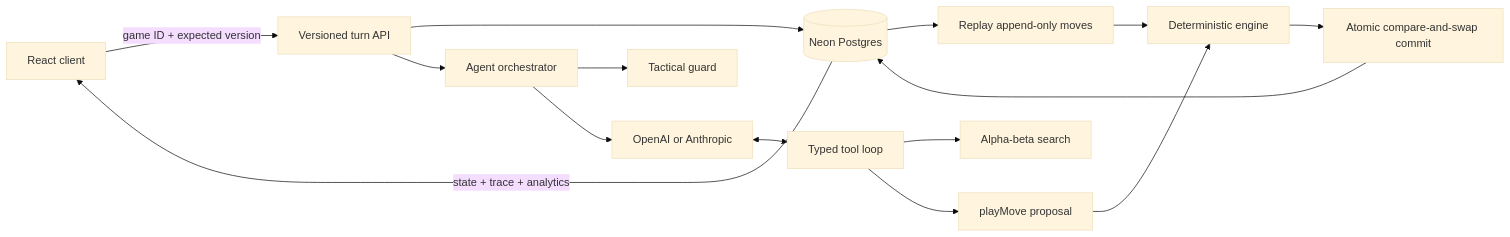
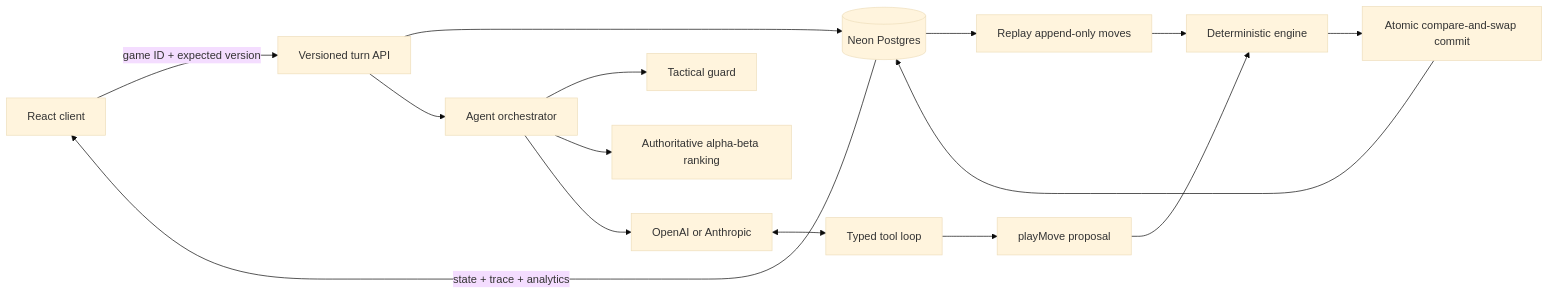
Before and after one commit to xsachax/netic-onsite: the diagram in README.md, drawn with Mermaid (base theme). The commit also changed other lines of this file and 24 other files, not shown here.

````diff
--- a/README.md
+++ b/README.md
@@ -42,17 +42,17 @@
 ```mermaid
 flowchart LR
     UI[React client] -->|game ID + expected version| API[Versioned turn API]
     API --> DB[(Neon Postgres)]
     DB --> REPLAY[Replay append-only moves]
     REPLAY --> ENGINE[Deterministic engine]
     API --> ORCH[Agent orchestrator]
     ORCH --> GUARD[Tactical guard]
+    ORCH --> SEARCH[Authoritative alpha-beta ranking]
     ORCH --> LLM[OpenAI or Anthropic]
     LLM <--> TOOLS[Typed tool loop]
-    TOOLS --> SEARCH[Alpha-beta search]
     TOOLS --> ACTION[playMove proposal]
     ACTION --> ENGINE
     ENGINE --> CAS[Atomic compare-and-swap commit]
     CAS --> DB
     DB -->|state + trace + analytics| UI
 ```
````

◆ ◆ ◆ ◆ ◆ ◆ ◆

- Work task
The entries are to be written out again exactly, without their pictures.

- Response below
Before and after one commit to xsachax/netic-onsite: the diagram in README.md, drawn with Mermaid (base theme). The commit also changed other lines of this file and 24 other files, not shown here.

````diff
--- a/README.md
+++ b/README.md
@@ -42,17 +42,17 @@
 ```mermaid
 flowchart LR
     UI[React client] -->|game ID + expected version| API[Versioned turn API]
     API --> DB[(Neon Postgres)]
     DB --> REPLAY[Replay append-only moves]
     REPLAY --> ENGINE[Deterministic engine]
     API --> ORCH[Agent orchestrator]
     ORCH --> GUARD[Tactical guard]
+    ORCH --> SEARCH[Authoritative alpha-beta ranking]
     ORCH --> LLM[OpenAI or Anthropic]
     LLM <--> TOOLS[Typed tool loop]
-    TOOLS --> SEARCH[Alpha-beta search]
     TOOLS --> ACTION[playMove proposal]
     ACTION --> ENGINE
     ENGINE --> CAS[Atomic compare-and-swap commit]
     CAS --> DB
     DB -->|state + trace + analytics| UI
 ```
````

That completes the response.